A catalog is a highly specialized marketing collateral piece that, when designed and produced correctly, will drive customers to complete their purchase with your company over other alternatives. By presenting a tempting display of appealing products in a clear, carefully considered fashion, your catalog can become one of the most powerful calls to action in your sales arsenal – particularly when paired with a niche marketing strategy.
A niche market is a focused, targetable portion of a market… or a narrowly defined group of potential customers. In general, if your business focuses on a niche market, you should be addressing a need for a product or service that is not being addressed by mainstream providers.
Unless you are in the community being targeted, it can be hard to tell upfront whether the design of your creative is going to be effective. But when you’re part of the targeted community, you get the message loud and clear. The trick comes in when you want to target a niche market to which you yourself do not belong. Bridging this gap between business and niche markets thus often requires a thoughtful cultural conversion campaign
Although the days of the “penny” postcard are long over, these convenient cards still have a lot of marketing life left in them, especially with the advent of online postcard printing services that make design (and sometimes the actual mailing) a snap. Postcards afford instant visibility and are effective in boosting sales and building name recognition. Granted a great deal of today’s marketing buzz is on Internet-based advertising, but not everyone stays connected 24 hours a day. Postcards let you easily engage in mass mail-outs without breaking the bank and should not be overlooked in your marketing plan.
Postcards are a simple, inexpensive, and flexible direct mail marketing tool.

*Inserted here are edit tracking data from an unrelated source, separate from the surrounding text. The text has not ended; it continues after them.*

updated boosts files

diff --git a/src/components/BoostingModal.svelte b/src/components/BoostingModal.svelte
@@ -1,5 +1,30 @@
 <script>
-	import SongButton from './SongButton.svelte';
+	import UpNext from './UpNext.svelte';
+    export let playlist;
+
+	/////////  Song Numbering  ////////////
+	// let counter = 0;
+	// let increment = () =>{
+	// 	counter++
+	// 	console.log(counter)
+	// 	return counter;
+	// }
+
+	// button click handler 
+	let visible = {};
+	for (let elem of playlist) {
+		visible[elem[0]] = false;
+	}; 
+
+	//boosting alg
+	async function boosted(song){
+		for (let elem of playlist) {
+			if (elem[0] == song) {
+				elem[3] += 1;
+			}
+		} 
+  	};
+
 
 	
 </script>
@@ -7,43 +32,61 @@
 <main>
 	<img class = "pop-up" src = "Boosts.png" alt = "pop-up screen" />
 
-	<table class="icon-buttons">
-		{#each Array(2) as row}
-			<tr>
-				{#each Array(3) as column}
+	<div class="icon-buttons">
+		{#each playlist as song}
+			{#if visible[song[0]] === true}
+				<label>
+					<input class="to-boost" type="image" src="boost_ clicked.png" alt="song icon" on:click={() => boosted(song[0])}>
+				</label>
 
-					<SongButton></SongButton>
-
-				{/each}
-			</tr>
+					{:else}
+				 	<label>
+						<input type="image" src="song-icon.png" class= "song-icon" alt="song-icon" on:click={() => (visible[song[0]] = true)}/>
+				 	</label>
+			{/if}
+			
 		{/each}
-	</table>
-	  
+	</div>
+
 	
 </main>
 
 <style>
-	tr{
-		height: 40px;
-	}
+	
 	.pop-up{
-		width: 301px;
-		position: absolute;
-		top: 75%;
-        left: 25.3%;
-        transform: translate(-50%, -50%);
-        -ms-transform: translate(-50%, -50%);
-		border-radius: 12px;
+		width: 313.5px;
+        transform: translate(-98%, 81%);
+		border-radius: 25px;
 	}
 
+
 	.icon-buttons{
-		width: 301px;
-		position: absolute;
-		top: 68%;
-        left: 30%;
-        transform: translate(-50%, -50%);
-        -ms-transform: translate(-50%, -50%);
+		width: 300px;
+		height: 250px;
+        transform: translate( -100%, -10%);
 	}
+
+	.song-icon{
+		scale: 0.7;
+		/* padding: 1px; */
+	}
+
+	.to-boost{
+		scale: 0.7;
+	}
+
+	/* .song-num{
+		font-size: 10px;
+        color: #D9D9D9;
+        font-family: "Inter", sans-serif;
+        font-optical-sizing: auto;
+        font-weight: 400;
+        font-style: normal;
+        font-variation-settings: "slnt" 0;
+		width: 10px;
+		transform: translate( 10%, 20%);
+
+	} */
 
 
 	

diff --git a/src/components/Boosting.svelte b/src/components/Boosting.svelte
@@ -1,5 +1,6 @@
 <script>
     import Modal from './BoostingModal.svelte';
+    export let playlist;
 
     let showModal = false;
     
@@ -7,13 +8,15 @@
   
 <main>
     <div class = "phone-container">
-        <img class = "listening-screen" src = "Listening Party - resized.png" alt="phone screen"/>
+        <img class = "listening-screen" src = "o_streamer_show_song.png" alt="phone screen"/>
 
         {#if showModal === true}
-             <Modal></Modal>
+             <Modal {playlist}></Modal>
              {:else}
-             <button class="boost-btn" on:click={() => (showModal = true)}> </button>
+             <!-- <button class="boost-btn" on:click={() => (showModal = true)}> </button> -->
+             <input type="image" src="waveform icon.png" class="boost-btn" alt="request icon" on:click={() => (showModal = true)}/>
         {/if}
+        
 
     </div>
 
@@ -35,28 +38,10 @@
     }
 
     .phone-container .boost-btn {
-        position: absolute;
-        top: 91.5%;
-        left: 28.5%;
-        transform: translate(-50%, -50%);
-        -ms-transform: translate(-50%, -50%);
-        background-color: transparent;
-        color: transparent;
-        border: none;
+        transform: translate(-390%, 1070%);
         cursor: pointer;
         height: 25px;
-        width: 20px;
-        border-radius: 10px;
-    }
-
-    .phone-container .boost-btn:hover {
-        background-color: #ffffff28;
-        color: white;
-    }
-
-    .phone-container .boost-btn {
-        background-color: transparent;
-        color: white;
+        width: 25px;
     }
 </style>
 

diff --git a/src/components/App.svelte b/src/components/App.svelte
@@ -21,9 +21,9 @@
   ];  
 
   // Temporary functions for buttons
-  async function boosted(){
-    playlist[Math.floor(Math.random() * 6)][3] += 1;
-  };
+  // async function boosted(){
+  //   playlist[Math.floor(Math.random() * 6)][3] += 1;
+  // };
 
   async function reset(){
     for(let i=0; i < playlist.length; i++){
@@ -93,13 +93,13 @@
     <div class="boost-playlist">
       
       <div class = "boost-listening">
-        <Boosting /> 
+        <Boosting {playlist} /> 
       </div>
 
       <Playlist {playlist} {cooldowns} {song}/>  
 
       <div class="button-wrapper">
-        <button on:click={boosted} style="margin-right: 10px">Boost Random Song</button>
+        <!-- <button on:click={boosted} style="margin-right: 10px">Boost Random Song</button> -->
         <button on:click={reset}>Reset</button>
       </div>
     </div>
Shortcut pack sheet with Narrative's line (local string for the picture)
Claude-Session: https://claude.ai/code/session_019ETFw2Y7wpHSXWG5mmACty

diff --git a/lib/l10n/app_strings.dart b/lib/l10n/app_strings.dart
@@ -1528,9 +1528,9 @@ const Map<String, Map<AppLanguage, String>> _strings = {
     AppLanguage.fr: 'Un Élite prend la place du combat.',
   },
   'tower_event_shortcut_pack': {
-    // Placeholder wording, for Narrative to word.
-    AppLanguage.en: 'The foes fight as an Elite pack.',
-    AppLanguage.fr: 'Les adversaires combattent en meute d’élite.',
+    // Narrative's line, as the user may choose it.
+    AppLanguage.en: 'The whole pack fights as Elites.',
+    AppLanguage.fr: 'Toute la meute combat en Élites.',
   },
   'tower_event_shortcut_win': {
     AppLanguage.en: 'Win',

They can be used to close sales, generate leads, cultivate return business, or introduce new products. In fact, the use of marketing postcards is really limited by nothing but your imagination. Some creative ideas include:
Packaging. It’s something most people don’t necessarily think about, perhaps partly due to the fact that it is so overwhelmingly pervasive. Even just picking up groceries for the week, in a single forum we are subjected to the end results of thousands of individual design and branding endeavours; some good, some bad, and the rest forgettable.
Design is a complex and multilayered industry, and just as good design begins about ten steps before pen actually hits paper (or tablet, as it were), neither does it end when the final digital proofs are approved and delivered. The actual implementation of the design must be treated with considerable thought and care as well, if you’re interested in gaining maximum effect from the design itself.
Design in business is much more than just catchy ads. You can use design to generate new ideas and turn them into innovative and competitive products and services, improve your business processes and strengthen and deepen your marketing approach.
If used systematically across your business, design can bring a range of measurable commercial benefits:
Building a strong brand takes commitment, time and hard work, but the result is one of the most valuable assets a company can own. That said, not all assets are static, and your brand image is no exception.
In building your brand, you are creating a new definition with the aim of making it a household name. When people think of tissue, they instantly think of Kleenex. That’s the sort of association you want. Instant identification in the mind of the customer is not enough thoughâ€¦ you also need that identification to represent competence, quality, authenticity and credibility. At the same time, your brand needs to remain dynamic, relevant, and at the top of mind while retaining its established heritage and identity.
In the end, the message your brand puts forward must ring true to your business, in its current state, its history, and in what you hope for the future. When your brand image doesn’t represent the message you want to convey, it’s time to consider making a change.
What does excellent trade show signage look like? Is it simple? Colorful? Digital (narrowcasting)? Branded?
Jan-Burger Troost, Owner, Wester ExpoGraphics
Your exhibit and trade show booth graphic elements must powerfully reflect who you are and draw visitors to your booth in the midst of a loud, crowded exhibit hall filled with distractions and competitors…
Tags: advice, banner, conference, display, exhibit, exhibition, expo, exposition, FAQ, print, printing, Q&A, show, sign, signage, Tips, trade, tradeshow
Posted in Business, Collateral, Innovation, Marketing, Tips, Trends
Graphic designers are intimately familiar with the all-important portfolio and accompanying self-promotion piece. After the big pitch and presentation, designers and firms provide prospective clients with an SPP, often a bound promotional brochure or catalogue highlighting their best work and success stories/case studies, as well as a list of awards and some basic reminder company information.
Now, all business owners are familiar with the corporate brochure, but rarely is it utilized in the same way by companies in non-creative fields. Most corporate brochures end up serving either as extended ads (too obviously self-serving, unless the ad is the purpose), or dry company profiles (which are, well, dry). I often suggest a more creative approach to my clients… a “show” rather than “tell”.
Tags: brand, Branding, brochure, Collateral, display, individual, mailer, Marketing, personal, portfolio, principal, promo, promotion, self, self-promotion
Posted in Branding, Business, Collateral, Innovation, Issues, Marketing, Tips, Trends